Because, come on, if you heard that awesome mix wafting through the aisles, tell me you wouldn't walk over to see what all the fuss was about? And hey, if you were already a Dropmix player who's never really been exposed to a high-quality sound system, the difference in the experience would be immediately obvious. You might just be inclined to start looking into what it would take to make your game sound that good. A simple quest for a better gaming experience might turn you into a HomeTheaterReview.com reader.
Even if you're not a Dropmix player, it would still be a hell of a lure. How many people walk through Best Buy every day, completely oblivious to the fact that the store even sells component sound systems? I'm guessing the number isn't insignificant.
Getting back to how the music industry can learn a lesson or two from Dropmix, think about this: those cards that the missus and I went on a frenzied goose chase to buy? They're about a buck apiece. That's not bad at all considering the technology in each one (and hell, it's significantly less than I've paid for individual cards for Magic the Gathering and Star Wars: Destiny). But do the math on that: at a dollar per card, and with five cards needed to build all of the elements of one individual song, we paid five dollars for "Short Skirt Long Jacket."
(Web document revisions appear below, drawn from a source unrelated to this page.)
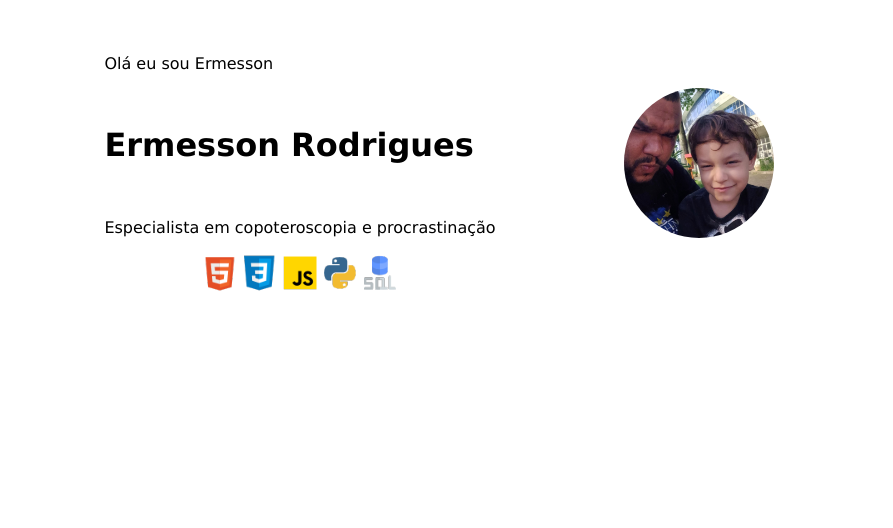
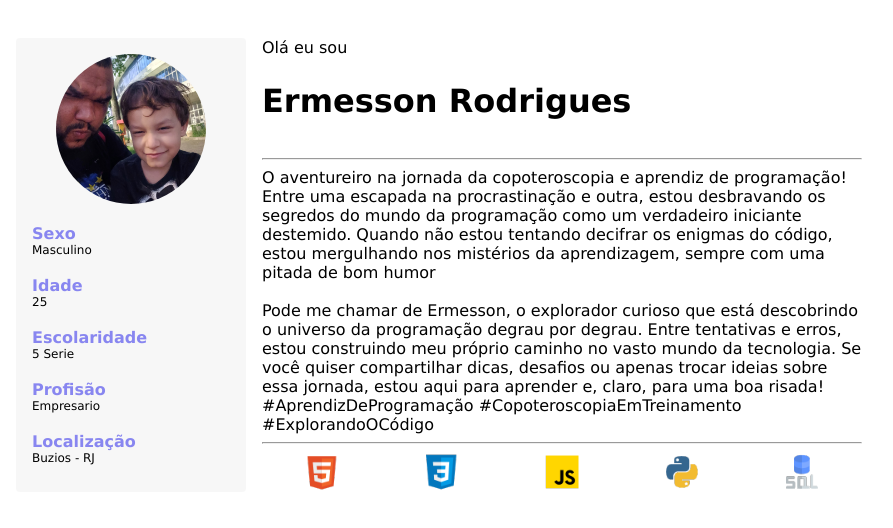
Before and after one commit to Anikinbz/infinity, a plain HTML site: page index.html in a window 1280 px wide. Shown: the whole page, without its empty margins (201-1094 px from the left). Drawn offline with Linux system fonts and the light colour scheme.

Commit message:
Add files via upload

```diff
--- a/index.html
+++ b/index.html
@@ -8,13 +8,37 @@
 </head>
 <body>
     <main>
-        <div>
-            <p class="apresentar">Olá eu sou Ermesson</p>
+        <div class="profile">
+            <img class="profile-img" src="./img/ermesson.jpg" alt="">
+
+        <div class="especificacoes">
+            <h2>Sexo</h2>
+            <p>Masculino</p>
+            <br>
+            <h2>Idade</h2>
+            <p>25 </p>
+            <br>
+            <h2>Escolaridade</h2>
+            <p>5 Serie</p>
+            <br>
+            <h2>Profisão</h2>
+            <p>Empresario</p>
+            <br>
+            <h2>Localização</h2>
+            <p>Buzios - RJ </p>
+        </div>
+
+
+        </div>
+        <div class="conteudo">
+            <p class="apresentar">Olá eu sou</p>
 
             <h1 class="nome">Ermesson Rodrigues</h1>
-
-            <p class="sobre">Especialista em copoteroscopia e procrastinação</p>
-
+            <hr>
+            <p class="sobre"> O aventureiro na jornada da copoteroscopia e aprendiz de programação! Entre uma escapada na procrastinação e outra, estou desbravando os segredos do mundo da programação como um verdadeiro iniciante destemido. Quando não estou tentando decifrar os enigmas do código, estou mergulhando nos mistérios da aprendizagem, sempre com uma pitada de bom humor
+                <br><br>
+                Pode me chamar de Ermesson, o explorador curioso que está descobrindo o universo da programação degrau por degrau. Entre tentativas e erros, estou construindo meu próprio caminho no vasto mundo da tecnologia. Se você quiser compartilhar dicas, desafios ou apenas trocar ideias sobre essa jornada, estou aqui para aprender e, claro, para uma boa risada! #AprendizDeProgramação #CopoteroscopiaEmTreinamento #ExplorandoOCódigo</p>
+            <hr>
             <div class="habilidades">
                 <img src="./img/1.png" alt="">
                 <img src="./img/2.png" alt="">
@@ -23,9 +47,6 @@
                 <img src="./img/5.png" alt="">
             </div>
         </div>
-        <div >
-            <img class="profile" src="./img/ermesson.jpg" alt="">
-        </div>
     </main>
 </body>
 </html>
--- a/style/style.css
+++ b/style/style.css
@@ -5,23 +5,28 @@ body{
 main{
     display: flex;
     justify-content: center;
-    align-items: center;
     padding: 30px;
 
+
+}
+
+.conteudo{
+    max-width: 600px;
 }
 .apresentar{
-    padding-bottom: 4vh;
+    padding-bottom: 0.5vh;
     font-size: 2vh;
 }
 
 .nome{
-    padding-bottom: 4vh;
+    padding-bottom: 2vh;
 }
 
 .habilidades {
     display: flex;
-    justify-content: center;
+    justify-content: space-around;
     height: 5vh
+
 }
 
 .habilidades > img:hover{
@@ -30,7 +35,35 @@ main{
 }
 
 .profile{
+    background-color: rgba(214, 213, 214, 0.2);
+    border-radius: 4px;
+    margin-right: 2vh;
+}
+
+.profile-img{
     width: 150px;
     border-radius: 50%;
-    margin-left: 10vw;
+    padding-left: 5vh;
+    padding-right: 5vh;
+    margin-top: 2vh;
 }
+
+.especificacoes{
+    margin-left: 2vh;
+    margin-top: 2vh;
+    padding-bottom: 2vh;
+}
+
+.especificacoes h2, p{
+    padding: 0px;
+    margin: 0px;
+}
+
+.especificacoes h2{
+    font-size: 2vh;
+    color: rgba(26, 22, 234, 0.5);
+}
+
+.especificacoes p{
+    font-size: 1.5vh;
+}
```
Let me repeat that again for extra emphasis: we gladly paid five clams for a single song split into five parts, and we were begging to spend even more. I'm not sure how much of a cut each artist gets for each card purchased, but it stands to reason that John McCrea and his bandmates made more money off of me this weekend than they did when I bought Comfort Eagle in its entirety from iTunes.
And no, the lesson to be learned here is not that record companies need to get into the card game business en masse--although, if I had a new album coming to market, I would be beating down Harmonix and Hasbro's doors, begging them to slice it and dice it and stick it on an NFC chip wrapped in cardboard.
The real lesson to be learned is that, in our diverse media landscape, the industry needs to find more creative ways of engaging consumers, of democratizing music ... and most importantly it needs to find a way to better reward the people who make that music in the process.
Look, one little card game, no matter how popular it may be, is not going to fix all of the problems plaguing the music industry right now. But the type of thinking that went into making it? That might do the trick. Because I promise you, Dropmix is far more likely to stoke the creative flames of musicians and artists--and listeners!--than Spotify, TIDAL, or MQA ever will.
• Best Buy Needs to Focus on the Experience to Compete with Amazon at HomeTheaterReview.com.
• The Top Mistakes That Electronics Retailers Keep Making at HomeTheaterReview.com.
• It's Time to Start Breaking Old-School Audiophile Rules at HomeTheaterReview.com.